In honor of National Park Week (April 16-24, 2011), an exhibition of work by RISD students opened at the Sagamore Hill National Historic Site, the Long Island home of America’s 26th president, Theodore Roosevelt.
In honor of National Park Week (April 16-24, 2011), an exhibition of work by RISD students opened at the Sagamore Hill National Historic Site, the Long Island home of America’s 26th president, Theodore Roosevelt. More than 25 original works of art – ranging from small handcrafted books to large-scale furniture pieces – will remain on view through June 5 at the Old Orchard Museum. The objects all emanated from a creative partnership and unique interdisciplinary course spearheaded byDale Broholm, a senior critic in Furniture Design.
Several years ago, when Broholmtook his family to Gettysburg National Park in Pennsylvania, he came back with a lot more than scenic snapshots.

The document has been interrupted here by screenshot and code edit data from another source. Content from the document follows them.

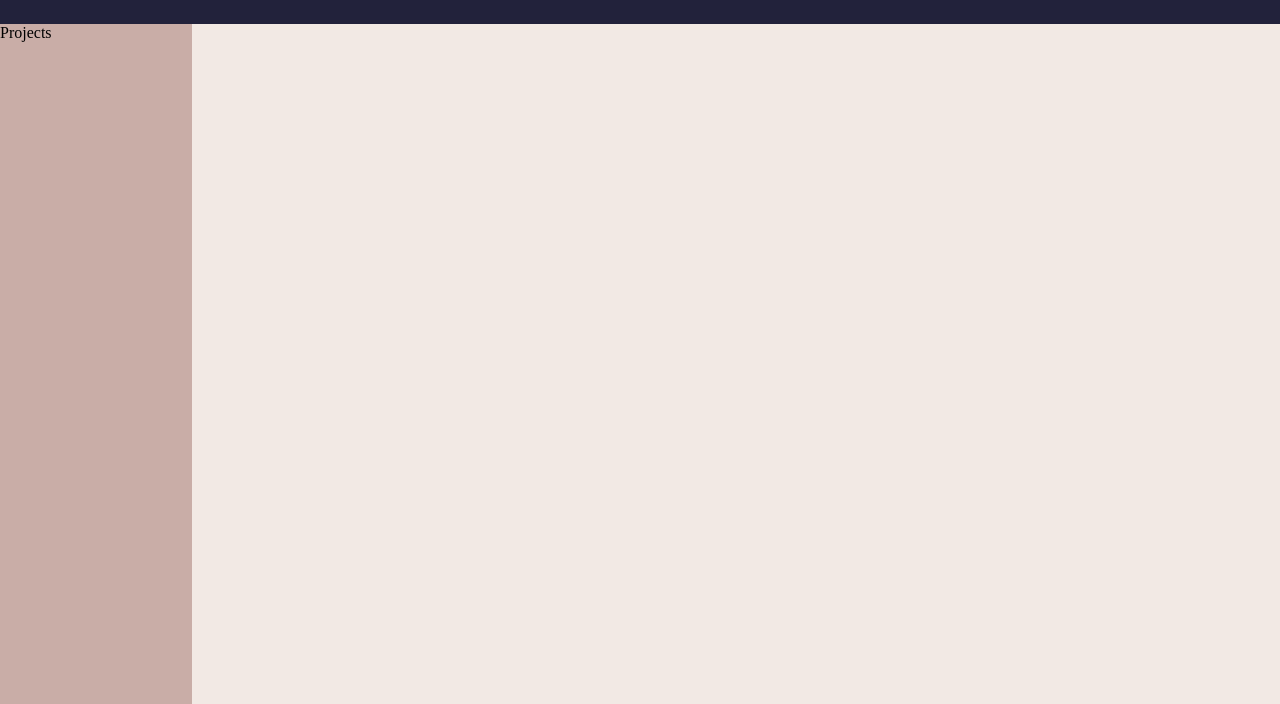
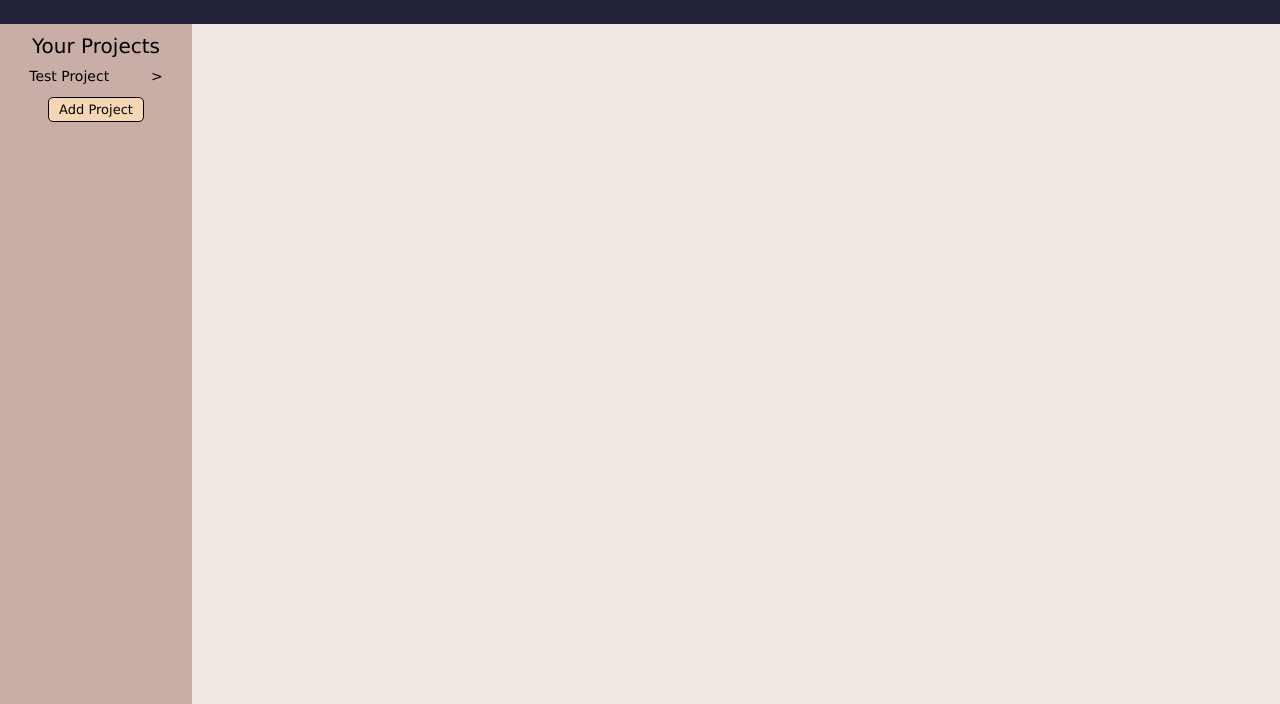
Before and after one commit to ghfinatti/TodoList, a website built with webpack: page dist/index.html in a window 1280 px wide. Shown: the part 106-810 px from the top of the page. Built offline with nearby package versions, Linux system fonts and the light colour scheme; files whose address does not match are found by name.

Commit message:
styling for projects menu

```diff
--- a/src/DOM.js
+++ b/src/DOM.js
@@ -1,12 +1,11 @@
 import { project, projects, task } from "./projects";
 
-export const newProject = document.querySelector('.new-project');
+export const newProject = document.querySelector('#add-project-btn');
 export const addButton = document.querySelector('#submit');
+export const cancelButton = document.querySelector('#cancel');
 
 export const openProjectForm = () => {
     const projectForm = document.querySelector('.project-form');
-    // const projectFormStyle = getComputedStyle(projectForm)
-    // if (projectFormStyle.zIndex == "-1"){
     projectForm.style.zIndex = "0";
     projectForm.animate([
         {transform: "scale(0.3)",},
@@ -14,14 +13,27 @@ export const openProjectForm = () => {
     ], 150);
 };
 
+export const closeProjectForm = () => {
+    const projectForm = document.querySelector('.project-form');
+    projectForm.animate([
+        {transform: "scale(1)",},
+        {transform: "scale(0)",}
+    ], 150);
+    setTimeout(() => {projectForm.style.zIndex = "-1"}, 150);
+};
 
 export const addProject = () => {
     const nameInput = document.querySelector('#name');
     const dateInput = document.querySelector('#date');
     const priorityInput = getPriority()
-    const newProject = new project(nameInput.value,dateInput.value, priorityInput)
-    projects.push(newProject)
-    console.log(projects)
+    if (priorityInput === "none" || nameInput.value == "" || dateInput.value == ""){
+        alert("C'mon, be nice and fill all information")
+    }else{
+        const newProject = new project(nameInput.value,dateInput.value, priorityInput);
+        newProject.addToProjects()
+        closeProjectForm()
+        console.log(projects)
+    }
 };
 
 export const getPriority = () => {
--- a/src/index.js
+++ b/src/index.js
@@ -9,3 +9,4 @@ const testTask2 = new task('test task title2', 'test task description2');
 
 DOM.newProject.addEventListener('click', DOM.openProjectForm);
 DOM.addButton.addEventListener('click', DOM.addProject);
+DOM.cancelButton.addEventListener('click', DOM.closeProjectForm);
--- a/src/style.css
+++ b/src/style.css
@@ -42,6 +42,8 @@ h1{
 }
 
 .nav-menu{
+    display:flex;
+    flex-direction: column;
     width: 15%;
     height: 85%;
     background-color: rgb(201, 173, 167);
@@ -105,3 +107,54 @@ label, input{
     border: 1px solid black;
     border-radius: 5px;
 }
+
+#cancel:hover, #submit:hover{
+    background-color:rgb(151, 152, 255);
+    cursor: pointer;
+}
+
+#add-project-btn{
+    align-self: center;
+    background-color: rgb(245, 216, 179);
+    border-radius: 5px;
+    border:solid 1px black;
+    height: 25px;
+    width: 50%;
+    font-family: Verdana, Geneva, Tahoma, sans-serif;
+    font-size:13px;
+}
+
+#add-project-btn:hover{
+    background-color:rgba(245, 184, 105, 0.5);
+    cursor: pointer;
+}
+
+.menu-title{
+    font-size:20px;
+    margin-top: 10px;
+    align-self: center;
+    font-weight: 200;
+    font-family: Verdana, Geneva, Tahoma, sans-serif;
+}
+
+.project{
+    font-family: Verdana, Geneva, Tahoma, sans-serif;
+    font-size: 14px;
+    margin:10px;
+    display:flex;
+    justify-content: space-between;
+}
+
+.project:hover{
+    border-bottom: solid 1px rgba(0,0,0,0.5);
+    cursor: pointer;
+}
+
+.projects-container{
+    width:80%;
+    align-self: center;
+}
+
+.arrow{
+    justify-content: flex-end;
+}
```
Also changed, not shown: dist/index.html, 1 other file.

The seeds of his radical new idea began to grow after his friend and fellow traveler, National Park Service historianLouis Hutchins, told him about “specially designated trees that were there in the landscape during [the battle of Gettysburg] and are still standing.” When Broholm asked what happens once these “witness trees” die, he “learned how by an act of Congress, they have to be destroyed.... They literally just get put in the chipper” – a loss that seemed like a natural opportunity.
It was: Teaming up with Associate Professor of American StudiesDaniel Cavicchi and the Park Service’s Olmstead Center for Landscape Preservation, Broholm carved out an experimental program at RISD called theWitness Tree Project. Part furniture design studio, part American history seminar, the course – about to enter its third year – invites students to explore a period in US history and material culture by making objects with hallowed wood. They first visit the site in question, research its history, explore the landscape and conceive of objects that somehow convey some of the history the tree has witnessed. At the end of the course, the work they create is shown in an exhibition at the historic site.
“This is an incredible way to teach American history to art and design students, who understand material culture and understand objects,” Cavicchi says. “It has gone far beyond what we expected in terms of the students’ engagement, and this is entirely unique in that the Park Service has teamed up with a school in a potentially long-term agreement to use the wood for educational purposes.”
So far students involved in the Witness Tree Project have transformed wood from a huge pecan tree at a Maryland slave plantation and silver maples at Sagamore Hill. In March Cavicchi and Broholm watched as an iconic200-year-old elm was felled at Fairsted, the home of legendary landscape architect Frederick Law Olmstead in Brookline, MA. The tree will provide literal source material for the next course in Fall 2011, which will revolve around Olmsted’s ideas about industrialization, cities and public space. Future courses are slated to work with witness trees from Springwood, the home ofFranklin Roosevelt; Val-Kill, the home ofEleanor Roosevelt; and Lindenwald, the farm of Martin Van Buren.
The first project, in 2009, confronted one of the most raw chapters in US history: the economy of a southern plantation. The Maryland site, known as Hampton, triggered an unexpected dialogue between students and site preservationists, whose tours had focused on the mansion’s owners and period Georgian architecture. Searching for the missing stories of slave life, students began to see how history could be as crafted and interpretive as a designed object.
“Because the tree was planted by slaves, RISD students became fascinated with trying to make sense of the very complex social history of this plantation,” says Hutchins. “They asked, ‘Why aren’t you exploring the issue of slavery more?’ And it was right when the site was putting money into interpreting the slave quarters for the first time. So the students could see how the interpretation had changed, and they became part of the process of that interpretation evolving.”
Once the students begin wrestling with that history, Broholm says, the wood of the witness tree confronts them with a basic but daunting question: What am I going to make? One student,Rebecca Manson 11 CR, interpreted the story of slavery by crafting a 13-legged stool with hanging bells: imbalanced, never at rest, and setting off rhythms that recall both slave songs and a slave’s constant state of alarm.
“Part of what was really new was how well students digested the material learned in the seminar and how they used it in the formation of these objects,” Broholm says. “Behind that polyrhythmic stool are some powerful ideas about how a slave was always on guard, always at the master’s beck and call. And those objects then invited audiences at Hampton to have a very different kind of conversation.”